What’s more maddening than the slacker on your team who isn’t pulling her weight? This form of resentment (whether based in reality or perception) runs rampant on low-accountability teams. In addition to appreciating being held accountable themselves, A-players want to know that accountability is part of the culture, applied equally to everyone.
Here’s another Gallup predictor of engagement: “My associates or fellow employees are committed to doing quality work.” Employees can’t accurately monitor all their colleagues’ commitment to doing quality work, and trying to would be a massive waste of time. The effective short cut is for the manager to publicly, consistently commit to accountability, and then walk the talk.
3. Accountability doesn’t have to be punitive
No one’s going to hit their targets every time, nor should they be expected to. On a high-accountability team, people aren’t punished for falling short of a goal. Instead, manager and employee discuss what happened and identify lessons to be taken from it.
A huge benefit of non-punitive accountability is that employees—knowing their boss will follow up one way or another, and that the purpose is not to crack down on anyone—feel comfortable raising their hand early when something is going off the rails.

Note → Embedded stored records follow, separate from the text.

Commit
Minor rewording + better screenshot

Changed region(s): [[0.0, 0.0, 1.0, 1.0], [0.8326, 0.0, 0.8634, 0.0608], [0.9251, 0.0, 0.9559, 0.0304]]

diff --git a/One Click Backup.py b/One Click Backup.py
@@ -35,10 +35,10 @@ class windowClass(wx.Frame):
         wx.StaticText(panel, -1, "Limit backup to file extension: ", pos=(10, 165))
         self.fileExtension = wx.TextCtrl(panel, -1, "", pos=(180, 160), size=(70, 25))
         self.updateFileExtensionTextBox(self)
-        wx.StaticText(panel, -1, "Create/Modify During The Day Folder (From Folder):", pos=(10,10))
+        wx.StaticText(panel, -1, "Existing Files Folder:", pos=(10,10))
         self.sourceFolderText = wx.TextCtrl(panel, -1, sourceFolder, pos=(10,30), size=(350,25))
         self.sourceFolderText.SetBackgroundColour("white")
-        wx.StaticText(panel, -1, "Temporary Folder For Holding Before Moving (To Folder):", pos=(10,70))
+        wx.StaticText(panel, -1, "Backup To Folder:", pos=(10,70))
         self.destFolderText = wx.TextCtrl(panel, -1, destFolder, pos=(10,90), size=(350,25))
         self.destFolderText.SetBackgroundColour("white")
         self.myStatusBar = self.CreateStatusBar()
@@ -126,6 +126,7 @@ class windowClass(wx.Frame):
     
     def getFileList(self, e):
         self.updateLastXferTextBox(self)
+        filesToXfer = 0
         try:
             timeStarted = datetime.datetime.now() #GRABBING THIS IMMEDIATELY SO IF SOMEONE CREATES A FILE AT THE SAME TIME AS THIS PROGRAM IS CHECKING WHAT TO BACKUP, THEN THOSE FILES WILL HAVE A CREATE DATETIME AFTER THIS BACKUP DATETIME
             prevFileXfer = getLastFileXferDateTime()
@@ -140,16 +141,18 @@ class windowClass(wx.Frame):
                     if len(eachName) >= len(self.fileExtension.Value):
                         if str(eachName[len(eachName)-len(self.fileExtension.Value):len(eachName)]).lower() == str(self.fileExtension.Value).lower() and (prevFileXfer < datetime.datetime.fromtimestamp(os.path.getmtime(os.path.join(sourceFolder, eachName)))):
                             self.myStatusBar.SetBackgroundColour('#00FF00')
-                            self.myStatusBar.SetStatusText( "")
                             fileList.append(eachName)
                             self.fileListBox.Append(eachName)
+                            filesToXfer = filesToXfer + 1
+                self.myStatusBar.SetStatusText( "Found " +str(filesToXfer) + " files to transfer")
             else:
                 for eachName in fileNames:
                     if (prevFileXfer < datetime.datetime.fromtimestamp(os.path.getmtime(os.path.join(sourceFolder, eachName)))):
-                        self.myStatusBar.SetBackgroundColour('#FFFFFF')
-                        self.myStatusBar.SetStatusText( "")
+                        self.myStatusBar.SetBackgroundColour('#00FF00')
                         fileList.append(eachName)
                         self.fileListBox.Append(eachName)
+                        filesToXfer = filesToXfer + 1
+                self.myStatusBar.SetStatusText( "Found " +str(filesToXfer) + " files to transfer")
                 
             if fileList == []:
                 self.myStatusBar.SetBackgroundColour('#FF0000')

If your employee has committed to delivering a certain amount of sales-qualified leads, for example, and she sees she's not on track to make the target, she'll feel comfortable going to you and discussing the lowered projection. This type of conversation—rooted in trust and focused not on employee shortcomings but on how the team can work together to achieve more—is highly valuable to everyone, allowing for a level of agility and focus that’s impossible on a low-accountability team. (And it’s exactly that type of discussion that Khorus, with its weekly Likelihood and Quality ratings, is designed to facilitate.)
Creating a culture of employee accountability is the best way to give employees what they need (and want) to be successful. If you do it with careful thought and the right structure to support it, employees will thrive, and love you for it.
Our mission at Khorus is to help our customers be the best-run organizations on earth—and that includes building healthy accountability into how the company operates. Get in touch today to see how leaders like you use Khorus to set clear priorities, gather team insights, and help their teams achieve more together.